[[ Data to use, beginning ]]

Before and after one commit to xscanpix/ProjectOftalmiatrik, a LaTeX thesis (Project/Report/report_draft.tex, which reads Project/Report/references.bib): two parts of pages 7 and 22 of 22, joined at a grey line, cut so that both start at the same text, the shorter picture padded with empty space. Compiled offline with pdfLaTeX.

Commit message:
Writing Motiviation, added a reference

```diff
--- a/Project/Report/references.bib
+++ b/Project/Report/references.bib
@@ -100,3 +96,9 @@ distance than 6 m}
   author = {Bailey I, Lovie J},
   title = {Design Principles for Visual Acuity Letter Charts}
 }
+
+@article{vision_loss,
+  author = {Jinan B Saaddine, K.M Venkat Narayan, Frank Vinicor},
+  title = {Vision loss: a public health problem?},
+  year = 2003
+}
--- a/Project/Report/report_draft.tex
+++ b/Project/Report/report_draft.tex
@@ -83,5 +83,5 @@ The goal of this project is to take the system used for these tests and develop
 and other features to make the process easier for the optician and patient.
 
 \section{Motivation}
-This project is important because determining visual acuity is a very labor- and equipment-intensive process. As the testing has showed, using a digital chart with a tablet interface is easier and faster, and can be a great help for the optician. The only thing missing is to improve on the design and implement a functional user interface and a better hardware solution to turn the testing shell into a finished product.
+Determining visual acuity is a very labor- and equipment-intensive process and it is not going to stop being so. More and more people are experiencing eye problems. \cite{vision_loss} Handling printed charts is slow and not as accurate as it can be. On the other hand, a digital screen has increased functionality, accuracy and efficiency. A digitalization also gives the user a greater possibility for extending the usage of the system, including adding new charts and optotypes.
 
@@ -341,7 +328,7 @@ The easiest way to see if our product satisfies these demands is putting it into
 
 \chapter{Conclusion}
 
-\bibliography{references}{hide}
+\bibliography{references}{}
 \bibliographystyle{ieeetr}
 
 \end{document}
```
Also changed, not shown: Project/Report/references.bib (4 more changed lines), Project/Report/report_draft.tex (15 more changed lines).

[[ Data to use, end ]]

## [Problem]
All of the data above should be duplicated exactly.

## [Written reply]
Before and after one commit to xscanpix/ProjectOftalmiatrik, a LaTeX thesis (Project/Report/report_draft.tex, which reads Project/Report/references.bib): two parts of pages 7 and 22 of 22, joined at a grey line, cut so that both start at the same text, the shorter picture padded with empty space. Compiled offline with pdfLaTeX.

Commit message:
Writing Motiviation, added a reference

```diff
--- a/Project/Report/references.bib
+++ b/Project/Report/references.bib
@@ -100,3 +96,9 @@ distance than 6 m}
   author = {Bailey I, Lovie J},
   title = {Design Principles for Visual Acuity Letter Charts}
 }
+
+@article{vision_loss,
+  author = {Jinan B Saaddine, K.M Venkat Narayan, Frank Vinicor},
+  title = {Vision loss: a public health problem?},
+  year = 2003
+}
--- a/Project/Report/report_draft.tex
+++ b/Project/Report/report_draft.tex
@@ -83,5 +83,5 @@ The goal of this project is to take the system used for these tests and develop
 and other features to make the process easier for the optician and patient.
 
 \section{Motivation}
-This project is important because determining visual acuity is a very labor- and equipment-intensive process. As the testing has showed, using a digital chart with a tablet interface is easier and faster, and can be a great help for the optician. The only thing missing is to improve on the design and implement a functional user interface and a better hardware solution to turn the testing shell into a finished product.
+Determining visual acuity is a very labor- and equipment-intensive process and it is not going to stop being so. More and more people are experiencing eye problems. \cite{vision_loss} Handling printed charts is slow and not as accurate as it can be. On the other hand, a digital screen has increased functionality, accuracy and efficiency. A digitalization also gives the user a greater possibility for extending the usage of the system, including adding new charts and optotypes.
 
@@ -341,7 +328,7 @@ The easiest way to see if our product satisfies these demands is putting it into
 
 \chapter{Conclusion}
 
-\bibliography{references}{hide}
+\bibliography{references}{}
 \bibliographystyle{ieeetr}
 
 \end{document}
```
Also changed, not shown: Project/Report/references.bib (4 more changed lines), Project/Report/report_draft.tex (15 more changed lines).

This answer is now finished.